Tuesday, June 9, 2009

Aren't We All on the Same Side?

“The Other Side of Adoption” appeared in the June 7th Akron Beacon Journal. It is about Celeste Billhartz, who was adopted as an infant and is now collecting stories from “women who didn’t have any say in surrendering their newborns.” Travelling a path blazed by Ann Fessler, author of the 2007 book The Girls Who Went Away: The Hidden History of Women Who Surrendered Children for Adoption in the Decades before Roe v. Wade, Celeste is in the process of creating a coffee table book and a theatrical production from the stories and poems of the mothers she interviewed.

Celeste is shining a light on the adoption process to end coercion. She is placing an honoring spotlight on birthmothers. On her website, The Mother’s Project, she is also asking that we end adoption. She urges ”women-of-conscience to not adopt”. She even accuses those who adopt – termed “adopters” – of participating in abuse and “behaving like greedy, selfish pigs.” The light feels quite a bit dimmer.

Instead, let’s shine a light for strong adoption laws that honor birthparents and adopting parents. Let’s shine a light on our past by permitting access to original birth certificates. People who were adopted, and I am one of them, deserve to know their biological history.

Let’s recognize the truth of adoption. As one reader posted “While I do feel for the women who were coerced and tricked into signing adoption papers, I ask them to remember that their story is not every woman’s story. I know first hand that adoption can be a very positive choice for a birth mother.” Choice is the keyword. The truth is in choice.

Viewing the adoption process as an immoral system driven by infertile white women bent on spending thousands of dollars to buy babies does nothing to end coercion. More important than the fact that this is not true, blame does nothing to empower birthmothers. In fact it has the opposite effect – it is self-victimizing. It turns off the light to the magnificence of who birthmothers really are – who all mothers really are.
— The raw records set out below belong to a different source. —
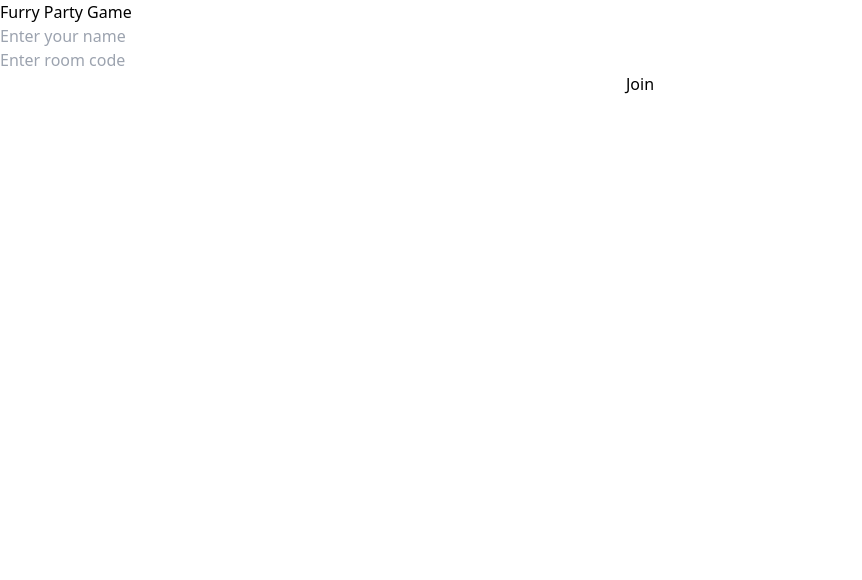
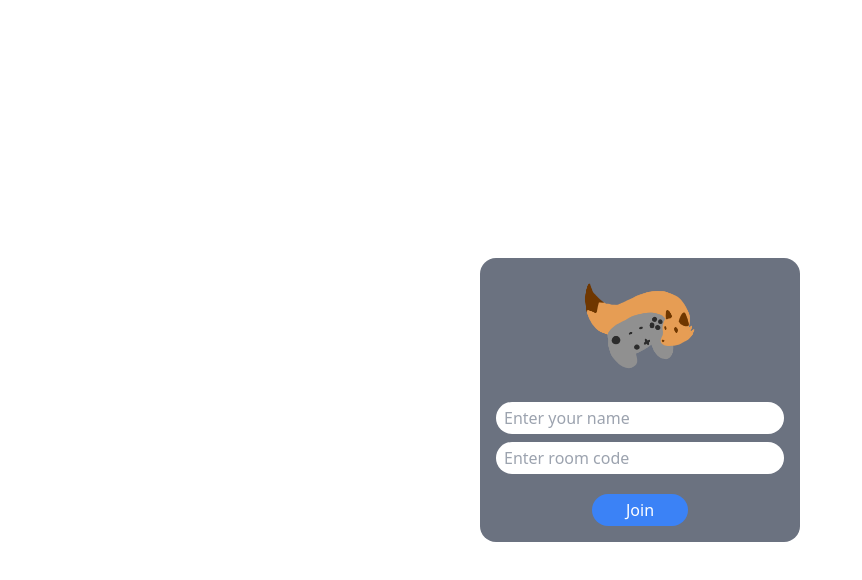
Before and after one commit to Pebloop/FurryPartyGame-client, a SvelteKit app: page / in a window 1280 px wide. Shown: the top 580 px of the page, without its empty margins (0-862 px from the left). Built offline with nearby package versions, Linux system fonts and the light colour scheme; no server answers.

Commit message:
Decorate join form

```diff
--- a/src/routes/+page.svelte
+++ b/src/routes/+page.svelte
@@ -27,6 +27,12 @@
 
         socket.addEventListener('room_joined', function (event) {
             console.log('Room joined: ', event);
+
+            // delete join form
+            document.getElementById('join-form').remove();
+
+            // show game
+
         });
     });
 
@@ -41,9 +47,13 @@
     }
 </script>
 
-<div class="flex flex-col" id="join-form">
-    <h1>Furry Party Game</h1>
-    <input type="text" id="name" placeholder="Enter your name" value={name} on:change={e => name = e.target.value}/>
-    <input type="text" id="room" placeholder="Enter room code" value={room} on:change={e => room = e.target.value}/>
-    <button id="join" on:click={join}>Join</button>
+<div class="flex flex-col items-center justify-center h-screen" id="join-form">
+    <div class="flex flex-col w-80 bg-gray-500 rounded-2xl items-center">
+        <img src="/logo.png" alt="logo" class="w-32"/>
+        <div class="flex flex-col p-4 w-full items-center">
+            <input type="text" id="name" placeholder="Enter your name" value={name} on:change={e => name = e.target.value} class="mb-2 rounded-2xl h-8 w-full pl-2"/>
+            <input type="text" id="room" placeholder="Enter room code" value={room} on:change={e => room = e.target.value} class="mb-2 rounded-2xl h-8 w-full pl-2"/>
+            <button id="join" on:click={join} class="bg-blue-500 text-white rounded-2xl h-8 w-1/3 mt-3">Join</button>
+        </div>
+    </div>
 </div>
```
Also changed, not shown: static/logo.png (added), static/title.png (added).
Let’s turn on the light. We are all in this together. We are all on the same side.

1 comment:

  1. Yes, we are all on the same side...the child's. I have three adopted bi-racial grandchildren and I couldn't love them more. What a wonderful gift.